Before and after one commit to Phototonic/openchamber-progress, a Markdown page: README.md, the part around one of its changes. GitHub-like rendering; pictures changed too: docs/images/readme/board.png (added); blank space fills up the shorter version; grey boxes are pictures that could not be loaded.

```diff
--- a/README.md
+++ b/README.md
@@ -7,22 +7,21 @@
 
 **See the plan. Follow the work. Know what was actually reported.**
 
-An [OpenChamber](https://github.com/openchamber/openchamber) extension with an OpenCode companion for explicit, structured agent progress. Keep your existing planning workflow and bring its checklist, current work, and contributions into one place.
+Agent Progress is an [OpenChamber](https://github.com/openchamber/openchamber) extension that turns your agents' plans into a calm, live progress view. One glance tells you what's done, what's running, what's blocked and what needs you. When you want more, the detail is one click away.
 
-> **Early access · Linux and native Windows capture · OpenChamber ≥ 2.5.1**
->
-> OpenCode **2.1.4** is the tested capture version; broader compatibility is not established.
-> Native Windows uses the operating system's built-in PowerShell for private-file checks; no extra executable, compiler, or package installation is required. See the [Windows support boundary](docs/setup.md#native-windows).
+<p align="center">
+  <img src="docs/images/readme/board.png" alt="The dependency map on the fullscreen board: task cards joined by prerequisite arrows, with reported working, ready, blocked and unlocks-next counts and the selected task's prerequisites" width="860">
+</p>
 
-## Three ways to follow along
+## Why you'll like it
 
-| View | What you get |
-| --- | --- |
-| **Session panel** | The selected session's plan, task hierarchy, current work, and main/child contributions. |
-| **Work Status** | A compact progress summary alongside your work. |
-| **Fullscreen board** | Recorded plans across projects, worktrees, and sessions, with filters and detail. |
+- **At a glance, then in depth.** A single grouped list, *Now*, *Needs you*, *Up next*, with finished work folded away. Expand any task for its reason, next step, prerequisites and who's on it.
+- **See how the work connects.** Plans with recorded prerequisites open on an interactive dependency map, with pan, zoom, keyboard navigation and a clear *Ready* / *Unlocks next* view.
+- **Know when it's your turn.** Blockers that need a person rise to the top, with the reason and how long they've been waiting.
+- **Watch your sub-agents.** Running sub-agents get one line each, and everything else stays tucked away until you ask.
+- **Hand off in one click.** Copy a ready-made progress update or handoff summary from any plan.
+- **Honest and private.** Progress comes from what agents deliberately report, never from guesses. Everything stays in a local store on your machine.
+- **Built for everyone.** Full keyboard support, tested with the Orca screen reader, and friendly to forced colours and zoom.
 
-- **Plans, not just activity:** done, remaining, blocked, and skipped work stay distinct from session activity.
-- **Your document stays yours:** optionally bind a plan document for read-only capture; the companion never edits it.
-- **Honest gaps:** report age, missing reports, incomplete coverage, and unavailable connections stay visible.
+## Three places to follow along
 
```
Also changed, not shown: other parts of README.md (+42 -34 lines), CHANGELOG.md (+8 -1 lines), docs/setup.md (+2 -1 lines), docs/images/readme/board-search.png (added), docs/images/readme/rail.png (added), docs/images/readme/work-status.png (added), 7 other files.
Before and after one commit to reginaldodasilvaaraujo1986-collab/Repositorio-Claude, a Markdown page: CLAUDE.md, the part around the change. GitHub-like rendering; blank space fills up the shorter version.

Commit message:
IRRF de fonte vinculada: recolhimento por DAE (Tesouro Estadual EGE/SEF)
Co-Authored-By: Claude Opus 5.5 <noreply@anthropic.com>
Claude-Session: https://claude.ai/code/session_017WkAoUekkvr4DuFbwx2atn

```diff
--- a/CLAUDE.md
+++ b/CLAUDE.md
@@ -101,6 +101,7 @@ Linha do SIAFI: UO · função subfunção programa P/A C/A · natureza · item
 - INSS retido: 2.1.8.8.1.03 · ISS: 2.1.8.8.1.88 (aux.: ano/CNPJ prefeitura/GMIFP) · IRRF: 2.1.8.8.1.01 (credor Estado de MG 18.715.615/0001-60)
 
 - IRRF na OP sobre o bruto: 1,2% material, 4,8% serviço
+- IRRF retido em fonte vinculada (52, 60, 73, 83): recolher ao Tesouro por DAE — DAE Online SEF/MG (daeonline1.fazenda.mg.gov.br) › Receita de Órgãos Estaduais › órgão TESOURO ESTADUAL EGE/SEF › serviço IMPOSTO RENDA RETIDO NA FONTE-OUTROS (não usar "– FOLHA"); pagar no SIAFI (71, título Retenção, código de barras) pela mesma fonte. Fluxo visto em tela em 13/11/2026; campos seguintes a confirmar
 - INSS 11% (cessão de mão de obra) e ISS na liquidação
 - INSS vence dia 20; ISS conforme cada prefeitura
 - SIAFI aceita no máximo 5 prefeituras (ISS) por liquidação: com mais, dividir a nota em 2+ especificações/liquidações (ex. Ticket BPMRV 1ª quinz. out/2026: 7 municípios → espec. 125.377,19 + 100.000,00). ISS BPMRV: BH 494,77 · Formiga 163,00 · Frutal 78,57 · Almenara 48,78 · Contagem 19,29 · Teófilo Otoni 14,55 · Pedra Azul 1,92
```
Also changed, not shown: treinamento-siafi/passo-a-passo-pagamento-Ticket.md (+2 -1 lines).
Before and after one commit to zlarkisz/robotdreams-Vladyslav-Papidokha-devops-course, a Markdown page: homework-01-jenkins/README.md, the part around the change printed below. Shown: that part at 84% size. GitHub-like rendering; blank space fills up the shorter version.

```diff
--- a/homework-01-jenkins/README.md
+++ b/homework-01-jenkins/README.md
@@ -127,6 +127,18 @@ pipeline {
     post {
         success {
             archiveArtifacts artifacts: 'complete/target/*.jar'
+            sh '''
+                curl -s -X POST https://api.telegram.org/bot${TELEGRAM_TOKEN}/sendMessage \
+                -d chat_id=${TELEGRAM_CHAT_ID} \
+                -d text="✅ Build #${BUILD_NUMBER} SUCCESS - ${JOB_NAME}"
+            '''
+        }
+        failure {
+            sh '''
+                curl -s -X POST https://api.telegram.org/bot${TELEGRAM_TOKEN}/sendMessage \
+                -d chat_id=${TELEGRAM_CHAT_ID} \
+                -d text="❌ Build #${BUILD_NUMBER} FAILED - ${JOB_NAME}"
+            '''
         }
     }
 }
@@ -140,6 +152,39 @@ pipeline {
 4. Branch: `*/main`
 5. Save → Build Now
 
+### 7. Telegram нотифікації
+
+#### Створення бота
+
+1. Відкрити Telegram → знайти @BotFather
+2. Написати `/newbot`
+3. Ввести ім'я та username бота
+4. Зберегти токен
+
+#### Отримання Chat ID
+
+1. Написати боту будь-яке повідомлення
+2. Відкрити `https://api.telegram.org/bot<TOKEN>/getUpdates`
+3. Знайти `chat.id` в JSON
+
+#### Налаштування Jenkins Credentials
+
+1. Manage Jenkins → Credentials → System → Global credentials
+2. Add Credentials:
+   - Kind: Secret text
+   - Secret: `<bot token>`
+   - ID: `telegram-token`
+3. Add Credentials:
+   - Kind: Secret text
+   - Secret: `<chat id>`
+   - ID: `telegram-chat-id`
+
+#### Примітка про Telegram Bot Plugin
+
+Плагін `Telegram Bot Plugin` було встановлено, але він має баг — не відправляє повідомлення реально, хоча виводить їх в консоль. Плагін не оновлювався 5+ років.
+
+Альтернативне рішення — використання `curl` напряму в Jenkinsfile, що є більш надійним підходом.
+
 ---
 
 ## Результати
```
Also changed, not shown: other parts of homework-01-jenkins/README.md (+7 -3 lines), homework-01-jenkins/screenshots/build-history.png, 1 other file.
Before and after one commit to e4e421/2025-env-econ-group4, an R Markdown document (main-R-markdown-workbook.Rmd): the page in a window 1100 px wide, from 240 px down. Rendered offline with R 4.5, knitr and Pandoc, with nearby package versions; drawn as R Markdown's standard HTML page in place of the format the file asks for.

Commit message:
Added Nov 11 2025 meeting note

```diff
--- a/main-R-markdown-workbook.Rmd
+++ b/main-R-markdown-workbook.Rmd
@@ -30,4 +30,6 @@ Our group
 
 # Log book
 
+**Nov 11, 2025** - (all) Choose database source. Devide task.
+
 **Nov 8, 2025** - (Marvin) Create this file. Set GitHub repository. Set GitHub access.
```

**What you are asked to do**
Those lines above that contain the string "capture" should be returned.

**Response below**
-> **Early access · Linux and native Windows capture · OpenChamber ≥ 2.5.1**
-> OpenCode **2.1.4** is the tested capture version; broader compatibility is not established.
-- **Your document stays yours:** optionally bind a plan document for read-only capture; the companion never edits it.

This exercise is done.